They use siftup in pop and siftdown in push while wikipedia tells us to do the inverse. Somebody can explain please?


Double Metaphone Algorithm

The principle of the algorithm goes back to the last century, actually to the year 1918 (when the first computer was years away).

Just as side information (should you ever participate in a millionaire quiz show), the first computer was 23 years away

The Z3 was a German electromechanical computer designed by Konrad Zuse. It was the world’s first working programmable, fully automatic digital computer. The Z3 was built with 2,600 relays, implementing a 22-bit word length that operated at a clock frequency of about 4–5 Hz. Program code was stored on punched film. Initial values were entered manually (Wikipedia)

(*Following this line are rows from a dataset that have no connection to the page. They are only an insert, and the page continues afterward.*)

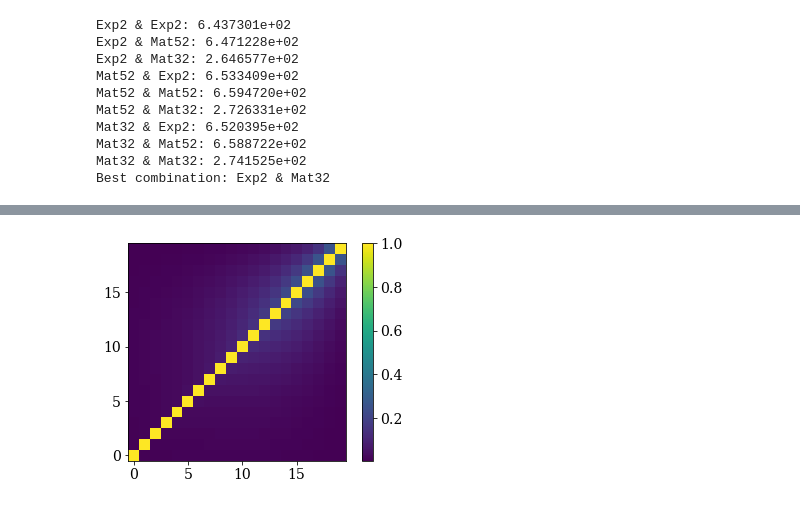
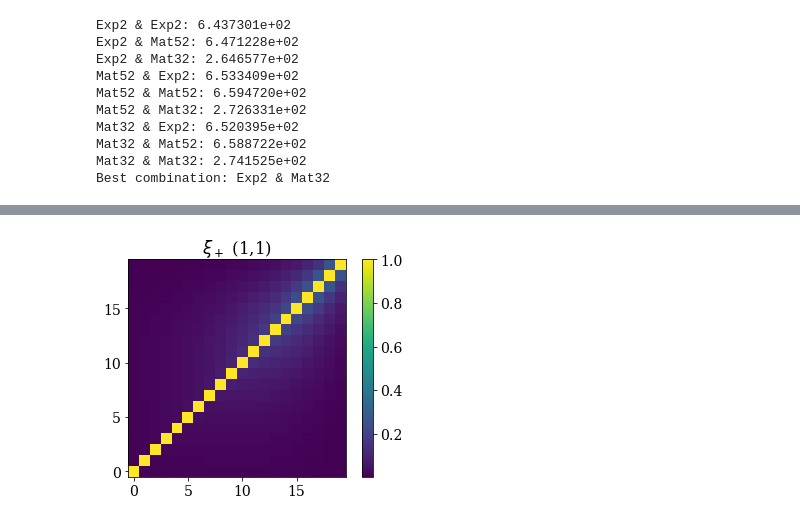
Before and after one commit to tmcclintock/covariance_emulator, a Jupyter notebook: notebooks/Cosmic shear.ipynb, the cells around one changed output, grey strips where cells are left out. Drawn from its saved outputs; the diff is of its cells as text; code cells hidden in the pictures.

```diff
--- a/notebooks/Cosmic shear.ipynb
+++ b/notebooks/Cosmic shear.ipynb
@@ -155,4 +157,6 @@ view_corr(Cpredicted)
-# %%
-view_corr(test_cov)
-# %% [output]
-[figure, removed]
+# %%
+view_corr(test_cov)
+plt.title(r"$\xi_+$ (1,1)")
+plt.savefig("true_cov.png", dpi=300, bbox_inches="tight")
+# %% [output]
+[figure, added]
```
Also changed, not shown: parts of 1 cell of this notebook.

So back to 1918, in that year Robert C. Russell of the US Census Bureau invented the Soundex algorithm which is capable of indexing the English language in a way that multiple spellings of the same name could be found with only a cursory glance.

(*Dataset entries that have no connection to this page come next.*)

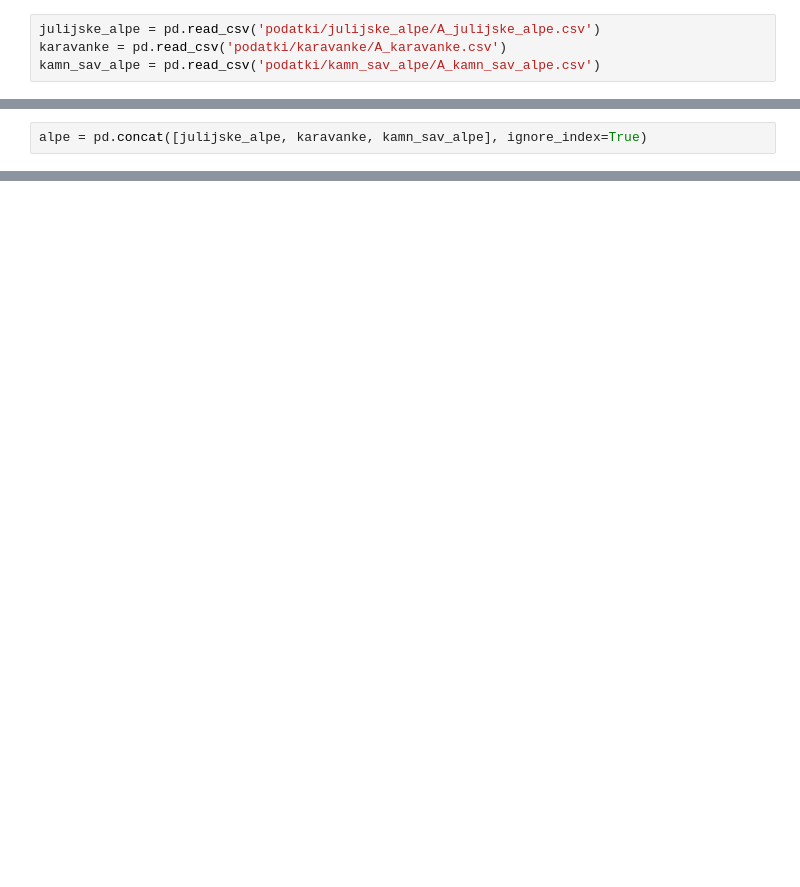
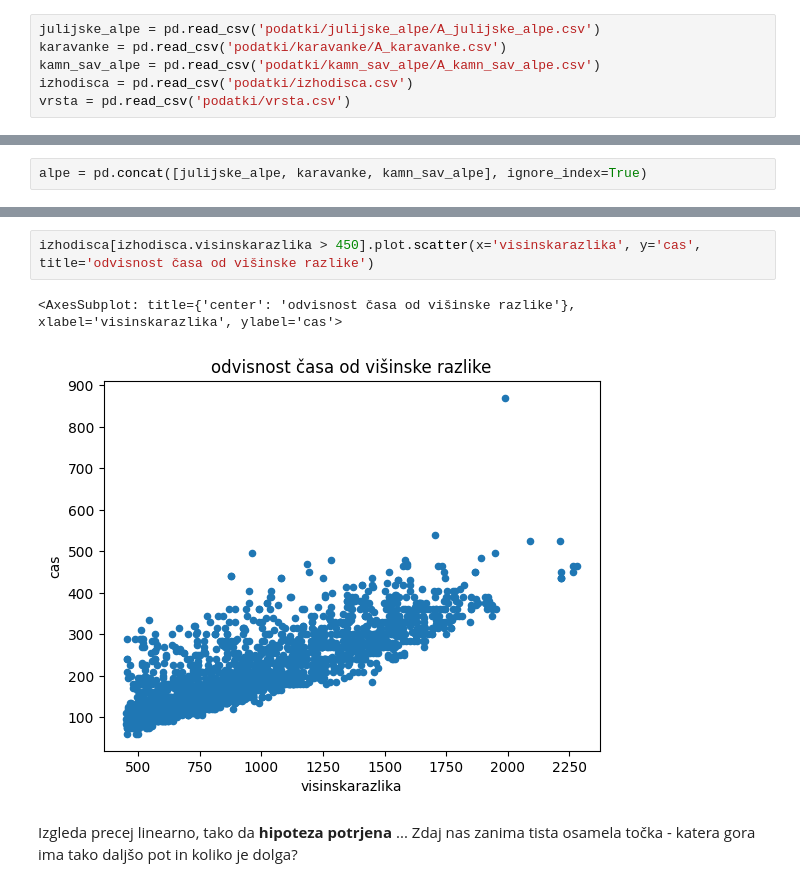
Before and after one commit to TerezijaKrecic/Projektna-naloga-Prog1-, a Jupyter notebook: analiza.ipynb, the cells around one changed output, grey strips where cells are left out. Saved outputs shown, nothing was run; the diff lists cells and outputs as text; blank space fills up the shorter version.

```diff
--- a/analiza.ipynb
+++ b/analiza.ipynb
@@ -8,3 +8,5 @@ Uvozimo vse tri tabele s podatki o gorah:
 julijske_alpe = pd.read_csv('podatki/julijske_alpe/A_julijske_alpe.csv')
 karavanke = pd.read_csv('podatki/karavanke/A_karavanke.csv')
 kamn_sav_alpe = pd.read_csv('podatki/kamn_sav_alpe/A_kamn_sav_alpe.csv')
+izhodisca = pd.read_csv('podatki/izhodisca.csv')
+vrsta = pd.read_csv('podatki/vrsta.csv')
@@ -36,0 +274,7 @@ Od tu naprej analiziramo le slovenske gore, zato ustvarimo novo tabelo brez tuji
+# %%
+izhodisca[izhodisca.visinskarazlika > 450].plot.scatter(x='visinskarazlika', y='cas', title='odvisnost časa od višinske razlike')
+# %% [output]
+<AxesSubplot: title={'center': 'odvisnost časa od višinske razlike'}, xlabel='visinskarazlika', ylabel='cas'>
+[figure, added]
+# %% [markdown]
+Izgleda precej linearno, tako da **hipoteza potrjena** ... Zdaj nas zanima tista osamela točka - katera gora ima tako daljšo pot in koliko je dolga?
```
Also changed, not shown: parts of 61 cells of this notebook.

Immigrants to the United States had a native language that was not based on Roman characters. To write their names, the names of their relatives, or the cities they arrived from, the immigrants had to make their best guess of how to express their symbolic language in English. The United States government realized the need to be able to categorize the names of private citizens in a manner that allowed for multiple spellings of the same name (e.g. Smith and Smythe) to be grouped. (read the full story here)

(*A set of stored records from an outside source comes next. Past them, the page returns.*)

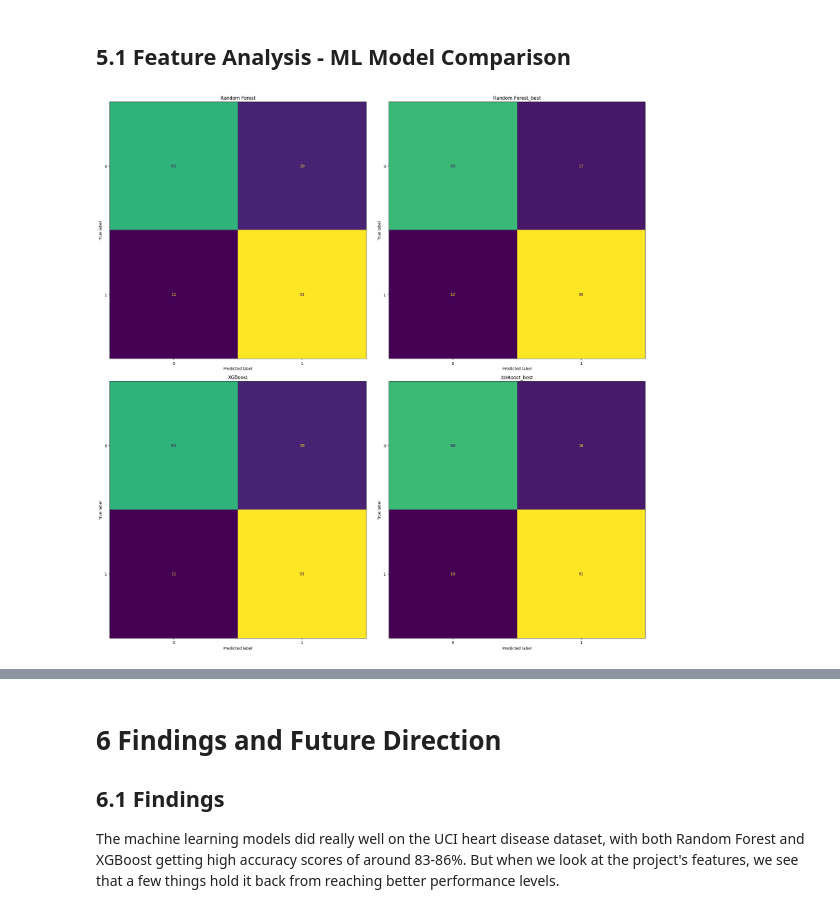
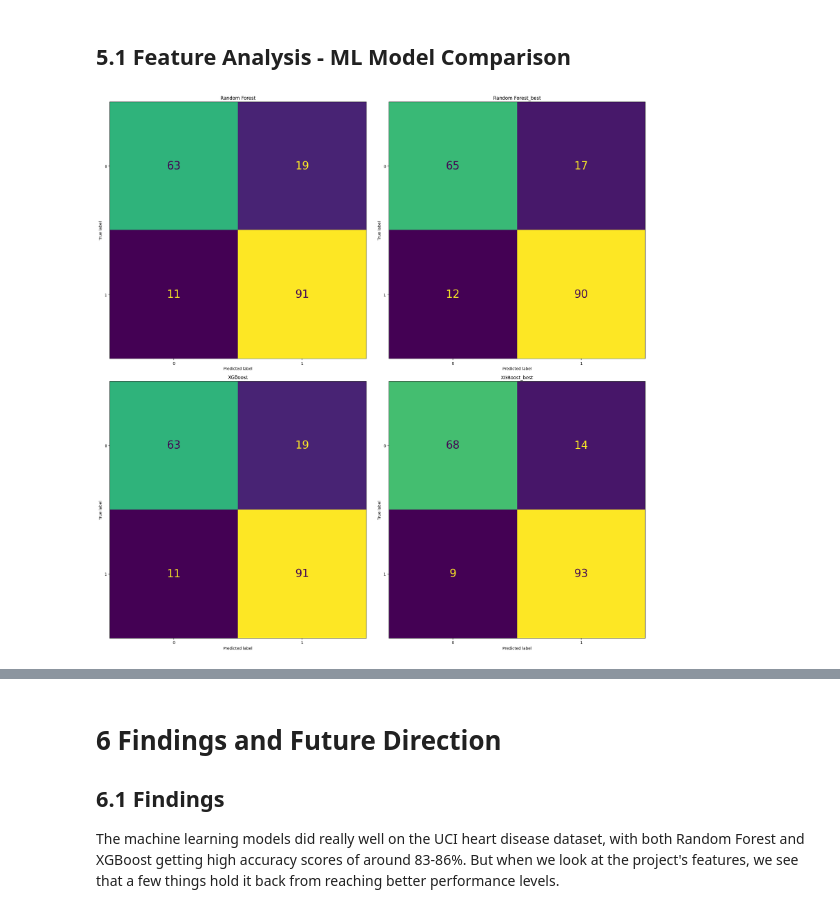
Before and after one commit to Firewat/Heart-Disease-Prediction-Binary-Classification, a Jupyter notebook: uci-heart-disease-prediction-data-analytics-hwr.ipynb, the cells around one changed output, grey strips where cells are left out. Drawn from its saved outputs; the diff is of its cells as text; code cells hidden in the pictures.

```diff
--- a/uci-heart-disease-prediction-data-analytics-hwr.ipynb
+++ b/uci-heart-disease-prediction-data-analytics-hwr.ipynb
@@ -755,22 +755,25 @@ Top 5 Most Important Features:
 # %%
 # Put all displays in a list and set titles
 conf_displays = [rf_confm, rf_best_confm, xgb_confm, xgb_best_confm]
 
 titles = ["Random Forest", "Random Forest_best", "XGBoost", "XGBoost_best"]
 
 # Create a 4x1 grid
 fig, axes = plt.subplots(2, 2, figsize=(20, 20))
 axes = axes.flatten()
 
 # Plot each confusion matrix display onto a different axis
 for ax, display, title in zip(axes, conf_displays, titles):
     display.plot(ax=ax, colorbar=False)  # colorbar=False or True, as you prefer
     ax.set_title(title)
 
+    for text in ax.texts:
+        text.set_fontsize(28)
+
 plt.tight_layout()
 plt.show()
 # %% [output]
-[figure, old version]
+[figure, new version]
 # %%
 # -- The majority of this plotting code is written by ChatGPT --
 
```
Also changed, not shown: parts of 10 cells of this notebook.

The Soundex algorithm is based on a phonetical categorization of letters of the alphabet. In his patent, Russell describes the strategy assigning a numeric value to each category. For example, Johnson was mapped to J525, Miller to M460 etc.

The Soundex algorithm evolved over time in the context of efficiency and accuracy and was replaced with other algorithms.

For the most part, they have all been replaced by the powerful indexing system called Double Metaphone. The algorithm is available as open source and its last version was released around 2009.

Luckily there is a Python library available, which we use in our program. We write some small wrapper methods around the algorithm and implement a compare method.

The doublemetaphone method returns a tuple of two characters key, which are a phonetic translation of the passed in word. Our compare method shows the ranking capability of the algorithm which is quite limited.

Let’s run some verification checks to assess the efficiency of the algorithm by introducing the test_class.py which is based on the Python pytest framework.

The pytest framework makes it easy to write small tests, yet scales to support complex functional testing for applications and libraries. (Link)

Its usage is straightforward and, you can see the test class implementation below

The tests result are shown below. We used two names (A+B) and were checking with some changed names (A1/A2+B1/B2/B3) the efficiency of the algorithm.

  • A1+B1 passed the Strong match check. So missing spaces and ü/ä replacements with u/a seems not affecting the double metaphone key generation
  • B2 passes the Normal match. Spelling mistakes are covered by the algorithm as well
  • A2 + B3 are failing. A2 uses an abbreviation of a name part, which cannot be coped with. This behavior we had to expect and decided to introduce the name expander algorithm (see above). B3 failed due to missing “-”. This was unexpected, but we cover this behavior with a second name cleanser step.

List Comprehensions (optional)

List comprehensions are a more advanced feature which is nice for some cases but is not needed for the exercises and is not something you need to learn at first (i.e. you can skip this section). A list comprehension is a compact way to write an expression that expands to a whole list. Suppose we have a list nums [1, 2, 3, 4], here is the list comprehension to compute a list of their squares [1, 4, 9, 16]:

The syntax is [ expr for var in list ] -- the for var in list looks like a regular for-loop, but without the colon (:). The expr to its left is evaluated once for each element to give the values for the new list. Here is an example with strings, where each string is changed to upper case with '. ' appended:

You can add an if test to the right of the for-loop to narrow the result. The if test is evaluated for each element, including only the elements where the test is true.